**Exercise prompt:** Search term "python": please copy every line of the records below that contains it.

Extracted data entries
□ □ □
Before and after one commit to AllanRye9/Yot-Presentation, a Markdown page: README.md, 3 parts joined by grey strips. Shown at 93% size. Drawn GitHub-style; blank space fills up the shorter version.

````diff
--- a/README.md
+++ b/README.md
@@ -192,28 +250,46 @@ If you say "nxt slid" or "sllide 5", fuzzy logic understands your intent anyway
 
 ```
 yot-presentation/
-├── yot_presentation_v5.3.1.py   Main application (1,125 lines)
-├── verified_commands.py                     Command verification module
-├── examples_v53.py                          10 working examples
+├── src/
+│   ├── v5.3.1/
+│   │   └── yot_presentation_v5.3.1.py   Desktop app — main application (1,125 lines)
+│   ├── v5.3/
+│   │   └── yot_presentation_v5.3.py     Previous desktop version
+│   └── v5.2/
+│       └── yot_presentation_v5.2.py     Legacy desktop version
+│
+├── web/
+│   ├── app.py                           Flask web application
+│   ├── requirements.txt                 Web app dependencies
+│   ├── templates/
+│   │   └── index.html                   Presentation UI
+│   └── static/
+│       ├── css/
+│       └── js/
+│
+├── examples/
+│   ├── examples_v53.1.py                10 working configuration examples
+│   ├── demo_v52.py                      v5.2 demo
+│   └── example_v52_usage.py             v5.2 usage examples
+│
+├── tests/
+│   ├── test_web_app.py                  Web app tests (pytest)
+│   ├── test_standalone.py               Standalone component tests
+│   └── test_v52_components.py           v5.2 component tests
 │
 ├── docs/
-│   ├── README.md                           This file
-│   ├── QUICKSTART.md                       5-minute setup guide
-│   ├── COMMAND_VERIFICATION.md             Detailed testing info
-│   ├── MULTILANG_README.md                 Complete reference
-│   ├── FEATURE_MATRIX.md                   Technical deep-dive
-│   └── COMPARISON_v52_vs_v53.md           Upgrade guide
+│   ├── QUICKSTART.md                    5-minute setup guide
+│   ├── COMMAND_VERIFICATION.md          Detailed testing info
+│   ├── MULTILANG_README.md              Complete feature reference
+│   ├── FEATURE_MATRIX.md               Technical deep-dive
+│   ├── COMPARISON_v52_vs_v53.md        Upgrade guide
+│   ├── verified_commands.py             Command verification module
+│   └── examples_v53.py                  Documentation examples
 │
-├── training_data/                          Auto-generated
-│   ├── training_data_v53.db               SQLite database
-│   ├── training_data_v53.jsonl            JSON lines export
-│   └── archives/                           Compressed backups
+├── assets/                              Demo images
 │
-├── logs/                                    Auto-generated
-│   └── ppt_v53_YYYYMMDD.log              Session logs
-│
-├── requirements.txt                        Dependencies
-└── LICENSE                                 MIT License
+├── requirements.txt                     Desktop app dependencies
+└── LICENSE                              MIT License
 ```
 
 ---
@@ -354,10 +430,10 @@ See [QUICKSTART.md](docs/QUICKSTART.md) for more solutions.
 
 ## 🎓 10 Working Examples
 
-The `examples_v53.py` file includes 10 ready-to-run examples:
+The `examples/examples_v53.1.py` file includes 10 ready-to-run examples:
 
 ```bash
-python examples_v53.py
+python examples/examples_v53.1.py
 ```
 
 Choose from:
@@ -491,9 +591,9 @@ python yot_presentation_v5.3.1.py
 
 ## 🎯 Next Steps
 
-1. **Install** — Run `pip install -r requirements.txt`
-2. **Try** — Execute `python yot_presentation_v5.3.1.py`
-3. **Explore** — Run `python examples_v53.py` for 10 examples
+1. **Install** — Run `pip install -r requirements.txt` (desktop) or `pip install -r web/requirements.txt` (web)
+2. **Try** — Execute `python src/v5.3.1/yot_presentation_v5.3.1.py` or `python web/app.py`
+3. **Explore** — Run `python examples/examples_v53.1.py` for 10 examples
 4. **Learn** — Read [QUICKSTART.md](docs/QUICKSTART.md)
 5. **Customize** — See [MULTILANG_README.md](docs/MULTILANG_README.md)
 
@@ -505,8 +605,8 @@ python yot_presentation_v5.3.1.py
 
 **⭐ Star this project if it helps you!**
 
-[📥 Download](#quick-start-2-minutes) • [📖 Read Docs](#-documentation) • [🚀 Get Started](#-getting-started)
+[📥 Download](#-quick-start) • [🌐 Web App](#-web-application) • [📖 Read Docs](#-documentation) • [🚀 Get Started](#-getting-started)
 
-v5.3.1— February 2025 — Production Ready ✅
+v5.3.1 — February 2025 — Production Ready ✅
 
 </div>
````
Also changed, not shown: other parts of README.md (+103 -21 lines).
□ □ □
**Task result:**
-python examples_v53.py
+python examples/examples_v53.1.py
@@ -491,9 +591,9 @@ python yot_presentation_v5.3.1.py
-2. **Try** — Execute `python yot_presentation_v5.3.1.py`
-3. **Explore** — Run `python examples_v53.py` for 10 examples
+2. **Try** — Execute `python src/v5.3.1/yot_presentation_v5.3.1.py` or `python web/app.py`
+3. **Explore** — Run `python examples/examples_v53.1.py` for 10 examples
@@ -505,8 +605,8 @@ python yot_presentation_v5.3.1.py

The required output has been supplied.